Of course, every situation is different. Sometimes, a smartphone can be used while taking a test, which leaves open many opportunities for cheating. However, many tests bar smartphones entirely, meaning you'll have to get a little crafty with your techniques. The following features twelve ways for you to ace your test with the help of your trusty iPhone or Android device.
Disclaimer: This article is just for fun. Gadget Hacks does not encourage its readers to cheat on their tests.
Cheating on tests, above all else, requires a considerable level of stealth. Don't blow your cover by having your phone go off in the middle of an exam. To ensure your phone doesn't let the entire room know it's in use, make sure all notifications are silent, and not just on "vibrate." You don't want your professor hearing the distinct sound of a text vibration as he or she walks by your desk.

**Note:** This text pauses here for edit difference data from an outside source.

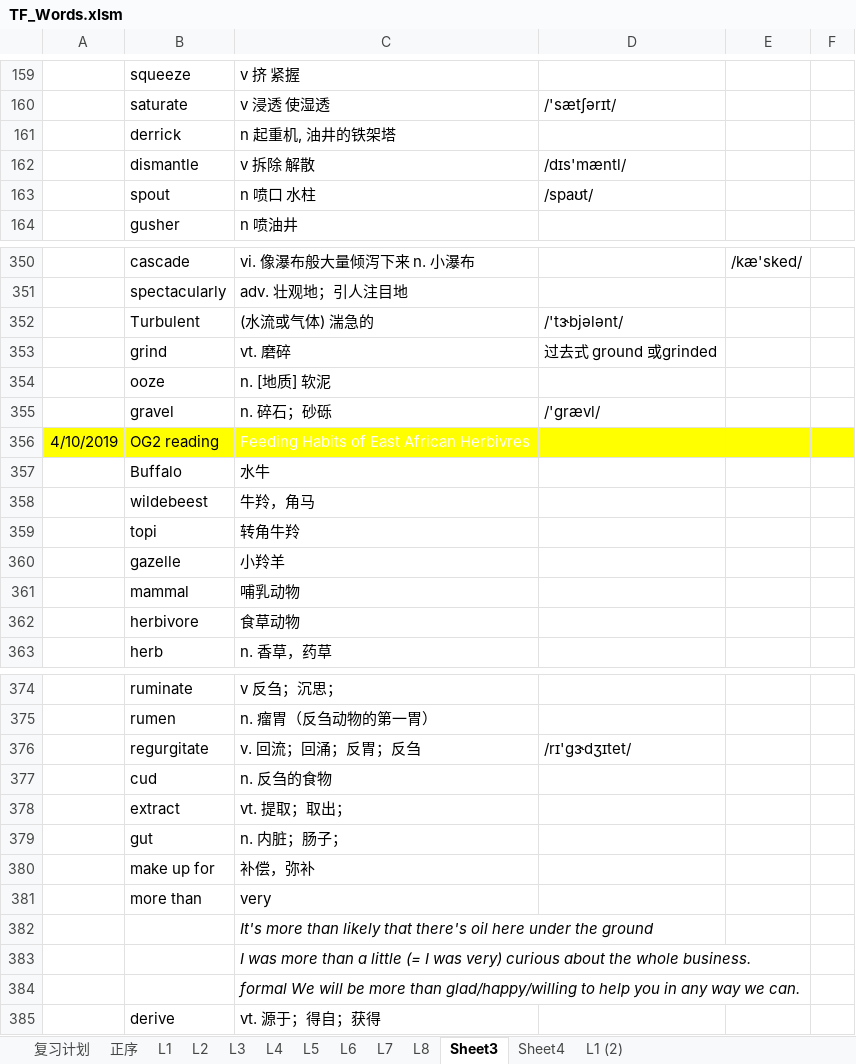
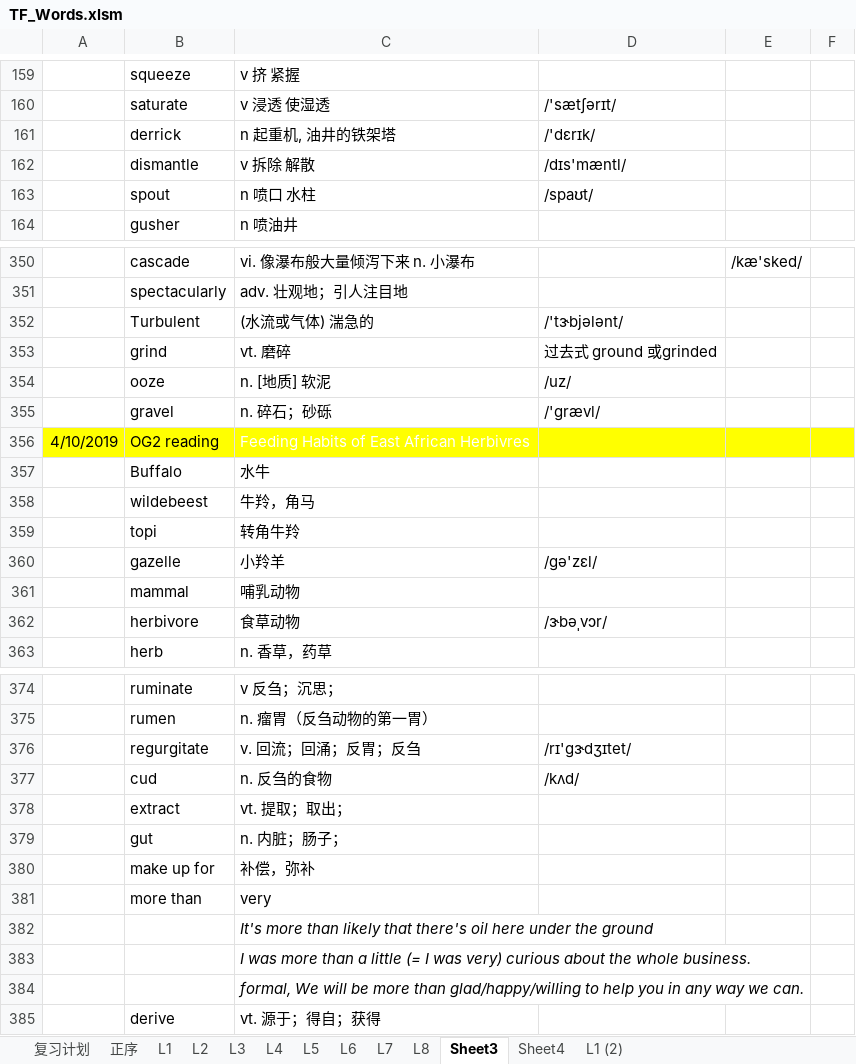
Before and after one commit to ermaerma/EngDaily, an Excel workbook: TF_Words.xlsm, sheet Sheet3, drawn as a sheet; only a part is shown, gaps mark what is left out; values as stored, in another font and other column widths than the file's, no borders; charts and pictures not drawn; the diff covers the shown part only; the diff names each change by its address in the sheet, - before the commit and + after, or states it on an @@ line.

```diff
--- a/TF_Words.xlsm (sheet Sheet3)
+++ b/TF_Words.xlsm (sheet Sheet3)
-D161: (empty)
+D161: /'dɛrɪk/
-D354: (empty)
+D354: /uz/
-D360: (empty)
+D360: /gə'zɛl/
-D362: (empty)
+D362: /ɝbəˌvɔr/
-D377: (empty)
+D377: /kʌd/
-C384: formal We will…
+C384: formal, We will…
```
Also changed, not shown: 1 added row, 1 removed row, 13 edited cells and cell formats elsewhere in this sheet, sheet 复习计划, charts or pictures, 托福词汇-词以类记-含中文释义-excel版.xlsm, 1 other file.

There are a variety of ways to silence your phone, especially between iPhones and Android devices. Your safest bet is by taking advantage of your phone's Do Not Disturb settings. With Do Not Disturb enabled, your phone won't vibrate, and notifications will be silently received, even without activating the display.
Make sure to dive into the settings, though. DND isn't foolproof, especially on iOS. Watch out for settings like "Allow Calls From," which will let in calls from specified contacts. If you're not careful, your phone might give you away.

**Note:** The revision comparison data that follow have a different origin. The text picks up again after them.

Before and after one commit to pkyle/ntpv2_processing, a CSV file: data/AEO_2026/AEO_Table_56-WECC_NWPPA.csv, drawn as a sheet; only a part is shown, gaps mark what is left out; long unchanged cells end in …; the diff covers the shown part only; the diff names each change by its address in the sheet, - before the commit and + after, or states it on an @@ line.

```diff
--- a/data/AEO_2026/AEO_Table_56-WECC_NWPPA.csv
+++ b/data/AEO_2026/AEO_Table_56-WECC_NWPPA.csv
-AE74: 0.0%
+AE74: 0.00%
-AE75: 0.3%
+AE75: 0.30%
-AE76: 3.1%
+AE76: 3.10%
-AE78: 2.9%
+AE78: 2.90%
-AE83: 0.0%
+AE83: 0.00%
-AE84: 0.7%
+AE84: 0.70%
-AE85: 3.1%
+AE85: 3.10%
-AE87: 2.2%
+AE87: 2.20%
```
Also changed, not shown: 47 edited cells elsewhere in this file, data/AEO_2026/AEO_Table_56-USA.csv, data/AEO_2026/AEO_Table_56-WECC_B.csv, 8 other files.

While it might not be the most "creative" option, this age-old classic works like a charm (as long as you don't get caught). Texting a friend the questions to a test is fast, and cuts down the risk and time-consuming nature of Googling the answers yourself.
If you want to step up your speed, considering using a swipe-gesture keyboard like Gboard. Android users will already be familiar, but if you're one of the uninitiated on iOS, it just might help you avoid detection.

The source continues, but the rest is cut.